Exercise material:
•••••

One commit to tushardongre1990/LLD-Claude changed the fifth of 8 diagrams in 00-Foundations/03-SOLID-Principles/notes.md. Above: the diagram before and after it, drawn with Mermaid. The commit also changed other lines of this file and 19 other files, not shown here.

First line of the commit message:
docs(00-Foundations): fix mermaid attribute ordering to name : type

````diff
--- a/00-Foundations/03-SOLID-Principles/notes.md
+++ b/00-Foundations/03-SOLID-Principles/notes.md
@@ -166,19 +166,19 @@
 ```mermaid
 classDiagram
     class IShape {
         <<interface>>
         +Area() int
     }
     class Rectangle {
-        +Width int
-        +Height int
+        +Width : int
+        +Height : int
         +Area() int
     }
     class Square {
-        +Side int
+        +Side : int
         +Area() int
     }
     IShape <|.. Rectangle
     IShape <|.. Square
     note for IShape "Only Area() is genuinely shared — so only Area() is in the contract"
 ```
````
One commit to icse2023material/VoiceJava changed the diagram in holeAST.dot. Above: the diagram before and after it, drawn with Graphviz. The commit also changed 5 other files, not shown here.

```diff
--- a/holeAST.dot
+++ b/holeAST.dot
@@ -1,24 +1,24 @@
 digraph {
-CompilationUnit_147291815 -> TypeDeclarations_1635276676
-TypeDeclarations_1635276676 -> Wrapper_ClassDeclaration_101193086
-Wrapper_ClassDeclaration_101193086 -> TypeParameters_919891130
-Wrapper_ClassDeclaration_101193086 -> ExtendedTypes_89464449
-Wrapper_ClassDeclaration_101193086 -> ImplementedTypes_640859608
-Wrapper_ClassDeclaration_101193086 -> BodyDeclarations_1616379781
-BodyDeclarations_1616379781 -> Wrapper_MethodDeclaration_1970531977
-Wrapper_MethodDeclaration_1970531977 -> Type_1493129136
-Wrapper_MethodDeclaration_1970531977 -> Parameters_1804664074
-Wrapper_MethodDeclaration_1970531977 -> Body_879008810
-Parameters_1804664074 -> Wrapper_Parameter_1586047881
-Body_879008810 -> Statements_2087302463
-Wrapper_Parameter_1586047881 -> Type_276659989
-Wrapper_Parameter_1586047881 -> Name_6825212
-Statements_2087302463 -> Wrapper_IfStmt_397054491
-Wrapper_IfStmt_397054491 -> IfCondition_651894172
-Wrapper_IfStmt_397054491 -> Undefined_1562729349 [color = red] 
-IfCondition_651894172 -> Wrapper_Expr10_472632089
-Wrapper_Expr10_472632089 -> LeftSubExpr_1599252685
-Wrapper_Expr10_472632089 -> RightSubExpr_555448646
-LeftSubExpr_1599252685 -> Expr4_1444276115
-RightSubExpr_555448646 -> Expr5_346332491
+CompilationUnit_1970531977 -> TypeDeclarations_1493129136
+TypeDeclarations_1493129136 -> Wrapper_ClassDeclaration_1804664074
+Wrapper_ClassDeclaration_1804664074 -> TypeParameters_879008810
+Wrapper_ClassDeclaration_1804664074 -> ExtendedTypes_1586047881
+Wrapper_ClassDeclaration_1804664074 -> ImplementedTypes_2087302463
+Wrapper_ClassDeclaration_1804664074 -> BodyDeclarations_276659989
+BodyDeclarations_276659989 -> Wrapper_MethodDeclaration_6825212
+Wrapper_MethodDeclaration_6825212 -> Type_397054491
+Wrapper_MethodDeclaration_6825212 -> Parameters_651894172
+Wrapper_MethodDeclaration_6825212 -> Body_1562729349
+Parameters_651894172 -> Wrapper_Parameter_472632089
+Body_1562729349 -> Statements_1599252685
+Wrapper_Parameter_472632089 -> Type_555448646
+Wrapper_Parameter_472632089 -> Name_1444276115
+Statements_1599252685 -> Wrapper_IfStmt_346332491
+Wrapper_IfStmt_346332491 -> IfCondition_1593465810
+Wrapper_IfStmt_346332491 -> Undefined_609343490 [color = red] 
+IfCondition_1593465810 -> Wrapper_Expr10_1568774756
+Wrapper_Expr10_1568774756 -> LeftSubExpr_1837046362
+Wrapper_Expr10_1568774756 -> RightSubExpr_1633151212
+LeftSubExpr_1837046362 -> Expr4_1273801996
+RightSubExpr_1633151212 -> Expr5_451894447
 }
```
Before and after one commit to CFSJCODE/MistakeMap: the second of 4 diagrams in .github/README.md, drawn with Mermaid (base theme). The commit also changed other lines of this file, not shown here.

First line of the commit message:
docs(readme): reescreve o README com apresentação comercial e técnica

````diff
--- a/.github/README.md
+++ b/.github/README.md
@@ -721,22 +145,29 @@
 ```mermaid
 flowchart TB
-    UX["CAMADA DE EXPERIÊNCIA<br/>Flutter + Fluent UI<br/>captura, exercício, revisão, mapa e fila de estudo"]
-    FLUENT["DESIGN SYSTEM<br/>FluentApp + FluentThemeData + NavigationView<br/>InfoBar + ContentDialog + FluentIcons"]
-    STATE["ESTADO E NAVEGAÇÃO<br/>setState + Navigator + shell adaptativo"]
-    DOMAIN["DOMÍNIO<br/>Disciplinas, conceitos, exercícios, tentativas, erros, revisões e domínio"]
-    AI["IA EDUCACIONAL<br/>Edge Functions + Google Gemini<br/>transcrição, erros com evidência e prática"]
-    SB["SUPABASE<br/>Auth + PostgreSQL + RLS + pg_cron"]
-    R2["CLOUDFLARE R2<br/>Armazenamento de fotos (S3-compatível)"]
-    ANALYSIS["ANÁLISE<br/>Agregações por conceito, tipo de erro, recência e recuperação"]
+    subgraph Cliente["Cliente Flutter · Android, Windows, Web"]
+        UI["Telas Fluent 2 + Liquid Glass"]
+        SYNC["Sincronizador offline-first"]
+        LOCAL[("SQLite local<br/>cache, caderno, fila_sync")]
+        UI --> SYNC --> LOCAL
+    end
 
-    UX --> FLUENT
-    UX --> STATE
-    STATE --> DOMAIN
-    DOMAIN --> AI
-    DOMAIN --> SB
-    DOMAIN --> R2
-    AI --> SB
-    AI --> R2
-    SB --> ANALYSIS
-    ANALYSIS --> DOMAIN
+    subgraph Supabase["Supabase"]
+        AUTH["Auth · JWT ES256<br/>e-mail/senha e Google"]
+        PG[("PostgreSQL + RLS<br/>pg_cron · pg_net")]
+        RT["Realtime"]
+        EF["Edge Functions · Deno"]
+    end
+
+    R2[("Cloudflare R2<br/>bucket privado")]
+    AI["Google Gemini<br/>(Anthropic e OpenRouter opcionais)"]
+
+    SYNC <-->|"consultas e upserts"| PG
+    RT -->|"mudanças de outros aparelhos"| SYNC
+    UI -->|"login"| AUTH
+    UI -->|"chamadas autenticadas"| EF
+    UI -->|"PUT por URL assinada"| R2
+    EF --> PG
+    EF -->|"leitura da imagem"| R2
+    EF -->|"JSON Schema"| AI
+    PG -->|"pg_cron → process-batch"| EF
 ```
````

•••••

Problem requirements:
For this exercise, repeat the data above exactly.

Task answer:
One commit to tushardongre1990/LLD-Claude changed the fifth of 8 diagrams in 00-Foundations/03-SOLID-Principles/notes.md. Above: the diagram before and after it, drawn with Mermaid. The commit also changed other lines of this file and 19 other files, not shown here.

First line of the commit message:
docs(00-Foundations): fix mermaid attribute ordering to name : type

````diff
--- a/00-Foundations/03-SOLID-Principles/notes.md
+++ b/00-Foundations/03-SOLID-Principles/notes.md
@@ -166,19 +166,19 @@
 ```mermaid
 classDiagram
     class IShape {
         <<interface>>
         +Area() int
     }
     class Rectangle {
-        +Width int
-        +Height int
+        +Width : int
+        +Height : int
         +Area() int
     }
     class Square {
-        +Side int
+        +Side : int
         +Area() int
     }
     IShape <|.. Rectangle
     IShape <|.. Square
     note for IShape "Only Area() is genuinely shared — so only Area() is in the contract"
 ```
````
One commit to icse2023material/VoiceJava changed the diagram in holeAST.dot. Above: the diagram before and after it, drawn with Graphviz. The commit also changed 5 other files, not shown here.

```diff
--- a/holeAST.dot
+++ b/holeAST.dot
@@ -1,24 +1,24 @@
 digraph {
-CompilationUnit_147291815 -> TypeDeclarations_1635276676
-TypeDeclarations_1635276676 -> Wrapper_ClassDeclaration_101193086
-Wrapper_ClassDeclaration_101193086 -> TypeParameters_919891130
-Wrapper_ClassDeclaration_101193086 -> ExtendedTypes_89464449
-Wrapper_ClassDeclaration_101193086 -> ImplementedTypes_640859608
-Wrapper_ClassDeclaration_101193086 -> BodyDeclarations_1616379781
-BodyDeclarations_1616379781 -> Wrapper_MethodDeclaration_1970531977
-Wrapper_MethodDeclaration_1970531977 -> Type_1493129136
-Wrapper_MethodDeclaration_1970531977 -> Parameters_1804664074
-Wrapper_MethodDeclaration_1970531977 -> Body_879008810
-Parameters_1804664074 -> Wrapper_Parameter_1586047881
-Body_879008810 -> Statements_2087302463
-Wrapper_Parameter_1586047881 -> Type_276659989
-Wrapper_Parameter_1586047881 -> Name_6825212
-Statements_2087302463 -> Wrapper_IfStmt_397054491
-Wrapper_IfStmt_397054491 -> IfCondition_651894172
-Wrapper_IfStmt_397054491 -> Undefined_1562729349 [color = red] 
-IfCondition_651894172 -> Wrapper_Expr10_472632089
-Wrapper_Expr10_472632089 -> LeftSubExpr_1599252685
-Wrapper_Expr10_472632089 -> RightSubExpr_555448646
-LeftSubExpr_1599252685 -> Expr4_1444276115
-RightSubExpr_555448646 -> Expr5_346332491
+CompilationUnit_1970531977 -> TypeDeclarations_1493129136
+TypeDeclarations_1493129136 -> Wrapper_ClassDeclaration_1804664074
+Wrapper_ClassDeclaration_1804664074 -> TypeParameters_879008810
+Wrapper_ClassDeclaration_1804664074 -> ExtendedTypes_1586047881
+Wrapper_ClassDeclaration_1804664074 -> ImplementedTypes_2087302463
+Wrapper_ClassDeclaration_1804664074 -> BodyDeclarations_276659989
+BodyDeclarations_276659989 -> Wrapper_MethodDeclaration_6825212
+Wrapper_MethodDeclaration_6825212 -> Type_397054491
+Wrapper_MethodDeclaration_6825212 -> Parameters_651894172
+Wrapper_MethodDeclaration_6825212 -> Body_1562729349
+Parameters_651894172 -> Wrapper_Parameter_472632089
+Body_1562729349 -> Statements_1599252685
+Wrapper_Parameter_472632089 -> Type_555448646
+Wrapper_Parameter_472632089 -> Name_1444276115
+Statements_1599252685 -> Wrapper_IfStmt_346332491
+Wrapper_IfStmt_346332491 -> IfCondition_1593465810
+Wrapper_IfStmt_346332491 -> Undefined_609343490 [color = red] 
+IfCondition_1593465810 -> Wrapper_Expr10_1568774756
+Wrapper_Expr10_1568774756 -> LeftSubExpr_1837046362
+Wrapper_Expr10_1568774756 -> RightSubExpr_1633151212
+LeftSubExpr_1837046362 -> Expr4_1273801996
+RightSubExpr_1633151212 -> Expr5_451894447
 }
```
Before and after one commit to CFSJCODE/MistakeMap: the second of 4 diagrams in .github/README.md, drawn with Mermaid (base theme). The commit also changed other lines of this file, not shown here.

First line of the commit message:
docs(readme): reescreve o README com apresentação comercial e técnica

````diff
--- a/.github/README.md
+++ b/.github/README.md
@@ -721,22 +145,29 @@
 ```mermaid
 flowchart TB
-    UX["CAMADA DE EXPERIÊNCIA<br/>Flutter + Fluent UI<br/>captura, exercício, revisão, mapa e fila de estudo"]
-    FLUENT["DESIGN SYSTEM<br/>FluentApp + FluentThemeData + NavigationView<br/>InfoBar + ContentDialog + FluentIcons"]
-    STATE["ESTADO E NAVEGAÇÃO<br/>setState + Navigator + shell adaptativo"]
-    DOMAIN["DOMÍNIO<br/>Disciplinas, conceitos, exercícios, tentativas, erros, revisões e domínio"]
-    AI["IA EDUCACIONAL<br/>Edge Functions + Google Gemini<br/>transcrição, erros com evidência e prática"]
-    SB["SUPABASE<br/>Auth + PostgreSQL + RLS + pg_cron"]
-    R2["CLOUDFLARE R2<br/>Armazenamento de fotos (S3-compatível)"]
-    ANALYSIS["ANÁLISE<br/>Agregações por conceito, tipo de erro, recência e recuperação"]
+    subgraph Cliente["Cliente Flutter · Android, Windows, Web"]
+        UI["Telas Fluent 2 + Liquid Glass"]
+        SYNC["Sincronizador offline-first"]
+        LOCAL[("SQLite local<br/>cache, caderno, fila_sync")]
+        UI --> SYNC --> LOCAL
+    end
 
-    UX --> FLUENT
-    UX --> STATE
-    STATE --> DOMAIN
-    DOMAIN --> AI
-    DOMAIN --> SB
-    DOMAIN --> R2
-    AI --> SB
-    AI --> R2
-    SB --> ANALYSIS
-    ANALYSIS --> DOMAIN
+    subgraph Supabase["Supabase"]
+        AUTH["Auth · JWT ES256<br/>e-mail/senha e Google"]
+        PG[("PostgreSQL + RLS<br/>pg_cron · pg_net")]
+        RT["Realtime"]
+        EF["Edge Functions · Deno"]
+    end
+
+    R2[("Cloudflare R2<br/>bucket privado")]
+    AI["Google Gemini<br/>(Anthropic e OpenRouter opcionais)"]
+
+    SYNC <-->|"consultas e upserts"| PG
+    RT -->|"mudanças de outros aparelhos"| SYNC
+    UI -->|"login"| AUTH
+    UI -->|"chamadas autenticadas"| EF
+    UI -->|"PUT por URL assinada"| R2
+    EF --> PG
+    EF -->|"leitura da imagem"| R2
+    EF -->|"JSON Schema"| AI
+    PG -->|"pg_cron → process-batch"| EF
 ```
````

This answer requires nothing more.